According to a recent survey by the Association of Corporate Travel Executives meetings held internally, will be cut by as much as 40%.
For those that do a lot of talks for associations, it gets worse: 31% expect across-the-board cuts. You should therefore expect less opportunities to travel and speak at conferences and conventions.
This news comes to us from Meetings and Conventions magazine, where they said that only 41% of companies surveyed expect their budget to remain intact.
This does not mean that you should polish up your resume and go look for a job; remember that in any downturn, there ARE opportunities that present themselves. You see, the market for your message remains, even if budgets to pay you to present it live and in person are not. You have a unique God-given message and in every audience there are some who connect with you on a core level. Your job going forward is to build relationships with them.
So here are my top three tips for public speaking success in this “new” economy.
Speaking tip #1 Record every presentation that you do whether it is done live, in a teleseminar, in a webinar or what ever venue or opportunity you get. A $100 investment in a digital recorder combined with a decent lavaliere mike will pay off richly for you in the years to come as you turn your talks into content that audiences can enjoy even if they don’t get to meet you in person.
Speaking tip #2 Find ways to get people who do see you speak live to grant you permission to remain in contact with them by email or even better by US Mail. What ever you have to offer them as an incentive to get their information, DO-IT! The list you will build is far more valuable than the profit you earn on one sale.
Let’s say you have a book that you want to sell. If you sold them the book, you make, say $20 on an item that cost you $5. What if, instead of making the $15 profit now, you invested in a relationship with that person by giving them a free and autographed copy in exchange for their contact info. Which would you prefer? A transaction that pays you $15 in profit now or a long term relationship that produces a lifetime value per person of $100 or more?
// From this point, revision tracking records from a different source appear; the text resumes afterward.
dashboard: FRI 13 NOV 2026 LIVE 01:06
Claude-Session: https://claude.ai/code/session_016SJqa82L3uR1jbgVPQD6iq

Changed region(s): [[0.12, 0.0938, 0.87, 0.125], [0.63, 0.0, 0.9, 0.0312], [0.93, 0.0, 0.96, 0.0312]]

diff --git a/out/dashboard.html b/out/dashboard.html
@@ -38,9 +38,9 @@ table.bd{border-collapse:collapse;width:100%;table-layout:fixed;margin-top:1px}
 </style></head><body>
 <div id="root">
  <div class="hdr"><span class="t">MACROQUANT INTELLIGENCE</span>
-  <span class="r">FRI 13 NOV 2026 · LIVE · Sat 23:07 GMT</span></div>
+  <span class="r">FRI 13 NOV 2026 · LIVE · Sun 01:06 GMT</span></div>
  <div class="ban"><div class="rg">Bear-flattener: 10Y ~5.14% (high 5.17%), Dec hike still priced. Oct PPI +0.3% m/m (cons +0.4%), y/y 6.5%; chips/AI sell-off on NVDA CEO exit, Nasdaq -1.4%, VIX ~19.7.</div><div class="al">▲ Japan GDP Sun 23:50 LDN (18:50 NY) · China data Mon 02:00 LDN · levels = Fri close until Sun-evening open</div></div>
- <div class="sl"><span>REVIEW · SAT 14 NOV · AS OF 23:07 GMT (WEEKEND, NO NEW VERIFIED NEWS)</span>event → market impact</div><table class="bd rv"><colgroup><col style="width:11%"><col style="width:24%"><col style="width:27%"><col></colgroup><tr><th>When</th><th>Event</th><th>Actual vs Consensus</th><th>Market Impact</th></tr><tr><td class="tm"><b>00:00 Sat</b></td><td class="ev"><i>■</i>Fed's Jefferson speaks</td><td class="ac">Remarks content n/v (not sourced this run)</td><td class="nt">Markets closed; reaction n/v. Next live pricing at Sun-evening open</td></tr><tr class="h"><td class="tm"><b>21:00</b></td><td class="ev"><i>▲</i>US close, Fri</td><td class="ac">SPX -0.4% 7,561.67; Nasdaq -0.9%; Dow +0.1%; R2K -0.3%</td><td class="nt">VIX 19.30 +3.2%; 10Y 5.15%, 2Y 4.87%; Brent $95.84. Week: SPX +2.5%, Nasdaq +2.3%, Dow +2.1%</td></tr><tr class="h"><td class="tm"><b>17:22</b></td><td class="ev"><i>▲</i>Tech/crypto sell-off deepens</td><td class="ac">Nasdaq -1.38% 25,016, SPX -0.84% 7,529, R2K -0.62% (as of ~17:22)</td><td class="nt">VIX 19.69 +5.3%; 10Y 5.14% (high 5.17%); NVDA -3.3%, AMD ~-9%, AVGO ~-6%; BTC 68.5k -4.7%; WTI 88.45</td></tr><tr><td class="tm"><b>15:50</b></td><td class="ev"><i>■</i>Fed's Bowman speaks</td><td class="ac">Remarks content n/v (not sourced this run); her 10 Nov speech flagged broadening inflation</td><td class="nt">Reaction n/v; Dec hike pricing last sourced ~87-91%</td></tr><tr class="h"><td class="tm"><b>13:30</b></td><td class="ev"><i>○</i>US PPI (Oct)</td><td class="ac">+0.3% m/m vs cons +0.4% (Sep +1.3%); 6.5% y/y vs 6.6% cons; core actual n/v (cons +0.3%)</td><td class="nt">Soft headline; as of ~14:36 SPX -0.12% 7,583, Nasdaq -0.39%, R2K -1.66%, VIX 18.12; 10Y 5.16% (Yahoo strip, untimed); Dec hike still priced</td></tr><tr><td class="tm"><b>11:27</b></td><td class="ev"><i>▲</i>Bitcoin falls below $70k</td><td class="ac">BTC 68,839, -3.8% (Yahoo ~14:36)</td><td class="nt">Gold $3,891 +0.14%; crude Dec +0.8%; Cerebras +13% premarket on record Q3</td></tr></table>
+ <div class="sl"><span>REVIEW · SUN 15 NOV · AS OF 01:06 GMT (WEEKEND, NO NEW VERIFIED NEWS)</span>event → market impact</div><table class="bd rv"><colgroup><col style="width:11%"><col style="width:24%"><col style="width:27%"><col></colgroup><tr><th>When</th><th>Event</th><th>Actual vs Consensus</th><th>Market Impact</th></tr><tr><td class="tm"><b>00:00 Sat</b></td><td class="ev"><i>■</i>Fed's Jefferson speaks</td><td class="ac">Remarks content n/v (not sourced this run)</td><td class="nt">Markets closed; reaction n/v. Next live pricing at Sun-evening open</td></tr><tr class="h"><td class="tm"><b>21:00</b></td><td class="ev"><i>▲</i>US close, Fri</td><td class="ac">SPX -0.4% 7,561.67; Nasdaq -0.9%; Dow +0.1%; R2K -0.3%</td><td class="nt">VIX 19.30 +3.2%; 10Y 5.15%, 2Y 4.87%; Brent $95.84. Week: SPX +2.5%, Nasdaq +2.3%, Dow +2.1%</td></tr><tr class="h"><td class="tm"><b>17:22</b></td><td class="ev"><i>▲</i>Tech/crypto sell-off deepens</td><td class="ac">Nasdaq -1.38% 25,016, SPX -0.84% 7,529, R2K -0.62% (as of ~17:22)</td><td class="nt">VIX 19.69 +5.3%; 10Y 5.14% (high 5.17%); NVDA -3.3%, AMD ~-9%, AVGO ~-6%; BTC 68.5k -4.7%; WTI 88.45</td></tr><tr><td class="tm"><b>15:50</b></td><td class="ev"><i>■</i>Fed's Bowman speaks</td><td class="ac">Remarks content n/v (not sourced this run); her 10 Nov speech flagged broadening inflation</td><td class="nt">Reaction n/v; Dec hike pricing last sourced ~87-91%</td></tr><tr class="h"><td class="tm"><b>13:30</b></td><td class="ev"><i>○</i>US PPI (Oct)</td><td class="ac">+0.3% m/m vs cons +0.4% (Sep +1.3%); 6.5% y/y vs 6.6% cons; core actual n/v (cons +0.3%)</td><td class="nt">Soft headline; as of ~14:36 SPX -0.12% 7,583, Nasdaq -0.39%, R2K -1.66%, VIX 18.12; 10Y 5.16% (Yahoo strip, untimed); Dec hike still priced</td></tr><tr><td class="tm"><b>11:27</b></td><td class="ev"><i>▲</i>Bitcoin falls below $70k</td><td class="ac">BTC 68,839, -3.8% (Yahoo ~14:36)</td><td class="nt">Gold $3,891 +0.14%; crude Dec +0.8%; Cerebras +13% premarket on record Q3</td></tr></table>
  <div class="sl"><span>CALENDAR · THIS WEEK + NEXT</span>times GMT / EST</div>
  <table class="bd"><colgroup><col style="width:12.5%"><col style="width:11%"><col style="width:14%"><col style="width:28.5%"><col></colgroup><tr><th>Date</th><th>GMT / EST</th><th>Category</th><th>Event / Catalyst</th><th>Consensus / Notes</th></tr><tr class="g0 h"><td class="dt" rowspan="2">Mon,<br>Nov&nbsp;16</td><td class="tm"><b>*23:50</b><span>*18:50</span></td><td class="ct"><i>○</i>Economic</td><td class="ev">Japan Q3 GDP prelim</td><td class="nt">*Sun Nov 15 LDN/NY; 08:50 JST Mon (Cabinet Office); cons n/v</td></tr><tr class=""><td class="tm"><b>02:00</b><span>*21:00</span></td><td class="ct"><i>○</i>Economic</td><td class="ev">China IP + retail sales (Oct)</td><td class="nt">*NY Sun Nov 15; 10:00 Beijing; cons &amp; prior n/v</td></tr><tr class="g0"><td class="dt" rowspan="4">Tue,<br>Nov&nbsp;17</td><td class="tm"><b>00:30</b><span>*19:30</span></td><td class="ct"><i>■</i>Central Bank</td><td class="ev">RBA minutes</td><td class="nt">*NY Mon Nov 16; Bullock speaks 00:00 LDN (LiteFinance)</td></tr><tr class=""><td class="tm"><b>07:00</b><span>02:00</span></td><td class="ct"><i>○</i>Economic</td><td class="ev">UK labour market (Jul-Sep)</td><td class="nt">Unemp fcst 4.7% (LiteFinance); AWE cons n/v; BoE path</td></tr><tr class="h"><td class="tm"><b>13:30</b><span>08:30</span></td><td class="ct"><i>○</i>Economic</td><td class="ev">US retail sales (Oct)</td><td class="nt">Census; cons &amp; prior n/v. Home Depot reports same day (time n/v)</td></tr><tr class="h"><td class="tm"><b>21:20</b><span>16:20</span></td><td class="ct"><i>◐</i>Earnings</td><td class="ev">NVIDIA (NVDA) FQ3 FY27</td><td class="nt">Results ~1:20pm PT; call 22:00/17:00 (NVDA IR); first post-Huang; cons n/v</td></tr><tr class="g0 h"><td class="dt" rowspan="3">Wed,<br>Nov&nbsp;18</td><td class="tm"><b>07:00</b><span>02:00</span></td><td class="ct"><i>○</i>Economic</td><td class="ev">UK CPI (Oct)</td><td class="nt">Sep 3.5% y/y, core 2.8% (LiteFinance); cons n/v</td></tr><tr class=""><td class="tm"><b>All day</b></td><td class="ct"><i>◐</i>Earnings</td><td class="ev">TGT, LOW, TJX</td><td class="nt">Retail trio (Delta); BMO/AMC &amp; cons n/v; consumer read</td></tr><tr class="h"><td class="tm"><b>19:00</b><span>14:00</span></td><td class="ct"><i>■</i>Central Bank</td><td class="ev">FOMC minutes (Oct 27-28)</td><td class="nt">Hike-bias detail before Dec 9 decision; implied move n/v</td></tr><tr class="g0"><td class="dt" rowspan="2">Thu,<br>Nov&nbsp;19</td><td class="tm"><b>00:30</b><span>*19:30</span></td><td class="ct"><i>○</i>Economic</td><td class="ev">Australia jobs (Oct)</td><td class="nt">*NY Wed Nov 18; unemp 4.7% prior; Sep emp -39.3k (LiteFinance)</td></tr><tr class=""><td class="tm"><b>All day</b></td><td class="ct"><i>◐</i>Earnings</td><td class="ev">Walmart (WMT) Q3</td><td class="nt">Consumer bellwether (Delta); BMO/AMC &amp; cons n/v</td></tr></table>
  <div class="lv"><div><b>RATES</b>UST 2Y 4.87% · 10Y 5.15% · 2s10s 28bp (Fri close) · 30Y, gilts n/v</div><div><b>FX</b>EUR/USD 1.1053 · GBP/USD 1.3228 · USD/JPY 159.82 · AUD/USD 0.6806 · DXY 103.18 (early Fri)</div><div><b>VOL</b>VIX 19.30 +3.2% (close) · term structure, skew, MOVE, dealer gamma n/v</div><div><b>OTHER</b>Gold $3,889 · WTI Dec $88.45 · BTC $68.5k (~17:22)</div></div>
Speaking tip #3 Repurpose your products to reach every type of learner there is. I know of at least 50 ways to re-purpose a single product and the reason this is important is because we have visual, auditory and kinesthetic learners who all want their content delivered in the way that they learn best. So give it to them.
I encourage my clients to think in terms of multiple products every time they tell me they are thinking of creating a new product. If you write a book, you must have an “as read by the author” version of the audiobook too. It’s also wise to produce your work in video as often as you can, even if the video is shot at home, edited by you, and distributed by YouTube or on your website as part of a membership model.
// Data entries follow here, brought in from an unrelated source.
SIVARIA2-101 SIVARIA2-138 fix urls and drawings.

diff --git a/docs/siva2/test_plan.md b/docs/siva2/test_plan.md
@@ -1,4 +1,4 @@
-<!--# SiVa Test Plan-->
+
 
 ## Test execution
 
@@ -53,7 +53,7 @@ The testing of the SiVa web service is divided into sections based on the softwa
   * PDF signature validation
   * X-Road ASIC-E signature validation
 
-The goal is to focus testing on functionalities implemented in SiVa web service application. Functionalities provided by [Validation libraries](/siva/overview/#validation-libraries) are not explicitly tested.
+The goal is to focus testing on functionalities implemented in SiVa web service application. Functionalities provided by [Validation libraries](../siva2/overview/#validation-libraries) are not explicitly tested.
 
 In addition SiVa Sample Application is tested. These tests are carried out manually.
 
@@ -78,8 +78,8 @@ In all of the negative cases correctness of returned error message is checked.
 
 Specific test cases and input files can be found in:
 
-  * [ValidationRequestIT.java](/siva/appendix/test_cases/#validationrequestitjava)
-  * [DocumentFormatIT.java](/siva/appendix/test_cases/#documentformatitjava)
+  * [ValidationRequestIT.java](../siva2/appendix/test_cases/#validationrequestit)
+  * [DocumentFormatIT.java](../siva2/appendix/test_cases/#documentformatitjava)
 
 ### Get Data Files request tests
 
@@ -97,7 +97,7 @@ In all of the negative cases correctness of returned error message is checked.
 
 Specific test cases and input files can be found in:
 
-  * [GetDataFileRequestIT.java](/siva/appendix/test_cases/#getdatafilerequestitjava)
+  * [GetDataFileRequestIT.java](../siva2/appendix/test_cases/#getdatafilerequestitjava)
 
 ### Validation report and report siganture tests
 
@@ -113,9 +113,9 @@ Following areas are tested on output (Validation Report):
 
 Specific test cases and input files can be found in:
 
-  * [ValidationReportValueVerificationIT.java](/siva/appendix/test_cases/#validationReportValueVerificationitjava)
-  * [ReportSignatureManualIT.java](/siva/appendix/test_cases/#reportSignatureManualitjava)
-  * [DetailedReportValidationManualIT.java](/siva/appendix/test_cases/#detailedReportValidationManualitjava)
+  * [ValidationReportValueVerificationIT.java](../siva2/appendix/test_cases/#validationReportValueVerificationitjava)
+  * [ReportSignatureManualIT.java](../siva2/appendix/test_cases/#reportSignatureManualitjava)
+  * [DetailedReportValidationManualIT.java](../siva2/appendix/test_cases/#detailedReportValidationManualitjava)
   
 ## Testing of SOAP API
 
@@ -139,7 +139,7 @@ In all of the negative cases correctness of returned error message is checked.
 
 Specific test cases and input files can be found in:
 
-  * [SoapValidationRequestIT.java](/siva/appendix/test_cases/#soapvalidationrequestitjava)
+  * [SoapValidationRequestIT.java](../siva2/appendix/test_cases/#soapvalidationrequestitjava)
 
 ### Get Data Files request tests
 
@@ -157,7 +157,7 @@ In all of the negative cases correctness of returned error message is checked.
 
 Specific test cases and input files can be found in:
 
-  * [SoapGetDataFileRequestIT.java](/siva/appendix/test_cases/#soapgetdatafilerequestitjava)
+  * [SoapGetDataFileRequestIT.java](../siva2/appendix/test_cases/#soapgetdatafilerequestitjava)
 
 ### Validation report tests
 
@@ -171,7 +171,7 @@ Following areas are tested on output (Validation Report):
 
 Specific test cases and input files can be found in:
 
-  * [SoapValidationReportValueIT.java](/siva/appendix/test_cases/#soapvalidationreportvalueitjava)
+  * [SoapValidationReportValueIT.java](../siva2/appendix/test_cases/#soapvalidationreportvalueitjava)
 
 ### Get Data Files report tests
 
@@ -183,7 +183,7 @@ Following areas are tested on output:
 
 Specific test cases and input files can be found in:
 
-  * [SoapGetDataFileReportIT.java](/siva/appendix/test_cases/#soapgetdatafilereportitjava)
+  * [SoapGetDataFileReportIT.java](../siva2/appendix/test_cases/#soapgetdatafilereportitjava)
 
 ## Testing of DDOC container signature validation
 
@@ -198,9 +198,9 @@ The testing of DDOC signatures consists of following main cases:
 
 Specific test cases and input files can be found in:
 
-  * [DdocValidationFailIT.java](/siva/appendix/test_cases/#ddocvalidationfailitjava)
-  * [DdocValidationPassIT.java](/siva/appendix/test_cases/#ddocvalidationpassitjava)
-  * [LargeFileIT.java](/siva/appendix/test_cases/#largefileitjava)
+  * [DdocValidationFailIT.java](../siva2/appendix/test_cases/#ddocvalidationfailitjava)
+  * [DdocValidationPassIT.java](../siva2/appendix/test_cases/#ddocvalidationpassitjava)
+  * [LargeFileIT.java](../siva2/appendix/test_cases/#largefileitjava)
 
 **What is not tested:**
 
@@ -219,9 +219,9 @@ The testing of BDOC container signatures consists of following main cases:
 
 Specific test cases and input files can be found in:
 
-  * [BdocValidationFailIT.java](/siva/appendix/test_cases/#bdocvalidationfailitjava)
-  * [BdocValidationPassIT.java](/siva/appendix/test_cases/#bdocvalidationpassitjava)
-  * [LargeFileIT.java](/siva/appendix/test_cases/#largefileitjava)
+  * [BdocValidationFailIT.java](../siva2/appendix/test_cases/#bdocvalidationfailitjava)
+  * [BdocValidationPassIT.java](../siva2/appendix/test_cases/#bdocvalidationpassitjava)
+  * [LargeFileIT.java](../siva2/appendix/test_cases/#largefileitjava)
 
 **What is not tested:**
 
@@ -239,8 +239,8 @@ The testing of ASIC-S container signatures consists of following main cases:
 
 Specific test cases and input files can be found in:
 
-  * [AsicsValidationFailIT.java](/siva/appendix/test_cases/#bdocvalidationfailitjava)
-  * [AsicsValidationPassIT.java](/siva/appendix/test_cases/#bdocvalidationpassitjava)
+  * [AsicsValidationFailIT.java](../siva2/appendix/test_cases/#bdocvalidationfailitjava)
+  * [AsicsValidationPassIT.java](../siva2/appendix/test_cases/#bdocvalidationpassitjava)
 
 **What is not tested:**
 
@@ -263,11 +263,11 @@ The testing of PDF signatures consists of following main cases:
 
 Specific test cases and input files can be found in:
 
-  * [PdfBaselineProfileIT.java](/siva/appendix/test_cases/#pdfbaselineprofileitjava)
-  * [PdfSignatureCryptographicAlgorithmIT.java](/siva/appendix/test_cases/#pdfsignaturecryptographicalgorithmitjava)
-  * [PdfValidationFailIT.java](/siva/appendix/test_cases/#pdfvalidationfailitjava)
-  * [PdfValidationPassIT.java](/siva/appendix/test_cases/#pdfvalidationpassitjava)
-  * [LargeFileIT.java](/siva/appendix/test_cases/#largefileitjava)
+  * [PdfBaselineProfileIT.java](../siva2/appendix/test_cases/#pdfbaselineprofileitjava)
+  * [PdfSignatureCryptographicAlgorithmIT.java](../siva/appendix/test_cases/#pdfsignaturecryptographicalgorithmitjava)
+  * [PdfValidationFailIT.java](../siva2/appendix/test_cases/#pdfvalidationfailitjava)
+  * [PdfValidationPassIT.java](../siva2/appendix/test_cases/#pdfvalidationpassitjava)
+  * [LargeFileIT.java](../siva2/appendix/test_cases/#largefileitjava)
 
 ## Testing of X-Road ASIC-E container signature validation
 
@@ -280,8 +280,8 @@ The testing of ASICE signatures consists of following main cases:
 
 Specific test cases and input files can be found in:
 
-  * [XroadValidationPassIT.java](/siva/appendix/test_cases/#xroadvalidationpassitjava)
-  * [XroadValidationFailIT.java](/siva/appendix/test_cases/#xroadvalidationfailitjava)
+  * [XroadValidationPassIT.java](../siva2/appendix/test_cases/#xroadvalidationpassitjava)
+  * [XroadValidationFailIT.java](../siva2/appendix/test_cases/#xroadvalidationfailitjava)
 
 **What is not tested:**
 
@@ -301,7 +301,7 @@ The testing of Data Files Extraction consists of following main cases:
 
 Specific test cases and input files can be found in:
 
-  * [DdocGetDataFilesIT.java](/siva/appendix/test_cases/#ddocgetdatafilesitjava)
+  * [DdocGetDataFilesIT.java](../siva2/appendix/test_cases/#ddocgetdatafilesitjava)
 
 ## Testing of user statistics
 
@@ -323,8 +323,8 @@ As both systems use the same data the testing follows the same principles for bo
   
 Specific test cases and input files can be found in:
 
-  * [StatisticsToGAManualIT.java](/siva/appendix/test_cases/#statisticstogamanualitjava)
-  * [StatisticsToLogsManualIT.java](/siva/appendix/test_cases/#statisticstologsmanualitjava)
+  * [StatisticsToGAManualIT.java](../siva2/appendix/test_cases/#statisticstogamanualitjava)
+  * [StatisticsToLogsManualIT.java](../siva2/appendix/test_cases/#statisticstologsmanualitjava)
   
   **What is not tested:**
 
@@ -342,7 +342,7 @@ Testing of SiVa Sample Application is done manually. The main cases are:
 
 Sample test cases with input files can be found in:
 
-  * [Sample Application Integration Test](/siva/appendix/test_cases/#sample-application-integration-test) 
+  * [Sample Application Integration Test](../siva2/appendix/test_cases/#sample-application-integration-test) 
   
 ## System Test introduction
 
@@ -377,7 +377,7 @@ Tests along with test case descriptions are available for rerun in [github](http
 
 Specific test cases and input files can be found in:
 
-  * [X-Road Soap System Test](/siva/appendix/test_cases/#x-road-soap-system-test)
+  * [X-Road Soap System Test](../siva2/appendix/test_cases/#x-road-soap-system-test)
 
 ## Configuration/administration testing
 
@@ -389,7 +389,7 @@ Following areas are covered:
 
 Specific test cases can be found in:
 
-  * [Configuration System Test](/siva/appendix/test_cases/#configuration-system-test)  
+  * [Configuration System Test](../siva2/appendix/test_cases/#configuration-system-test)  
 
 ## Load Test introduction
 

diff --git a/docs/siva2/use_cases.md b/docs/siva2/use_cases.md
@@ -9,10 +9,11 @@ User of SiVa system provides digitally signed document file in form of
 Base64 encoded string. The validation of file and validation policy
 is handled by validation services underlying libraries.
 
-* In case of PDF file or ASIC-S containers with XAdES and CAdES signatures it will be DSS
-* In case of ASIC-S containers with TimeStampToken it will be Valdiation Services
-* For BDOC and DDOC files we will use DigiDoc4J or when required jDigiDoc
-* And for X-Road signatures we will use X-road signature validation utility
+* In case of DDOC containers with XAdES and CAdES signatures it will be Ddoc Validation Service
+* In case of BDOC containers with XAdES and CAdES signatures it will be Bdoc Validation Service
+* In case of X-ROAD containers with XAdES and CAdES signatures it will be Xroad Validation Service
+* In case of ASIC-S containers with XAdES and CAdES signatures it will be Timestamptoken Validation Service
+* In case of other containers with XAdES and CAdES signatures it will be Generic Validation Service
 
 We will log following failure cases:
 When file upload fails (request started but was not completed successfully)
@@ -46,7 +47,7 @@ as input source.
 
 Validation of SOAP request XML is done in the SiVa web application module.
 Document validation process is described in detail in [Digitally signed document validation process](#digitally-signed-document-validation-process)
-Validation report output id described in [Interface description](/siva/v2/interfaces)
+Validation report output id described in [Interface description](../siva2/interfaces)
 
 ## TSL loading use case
These are but a few of the speaking tips I work to implement into my clients businesses. Is it time for you to move away from dependence on the corporations, associations and conventions and build a passive income that will sustain you in any economy?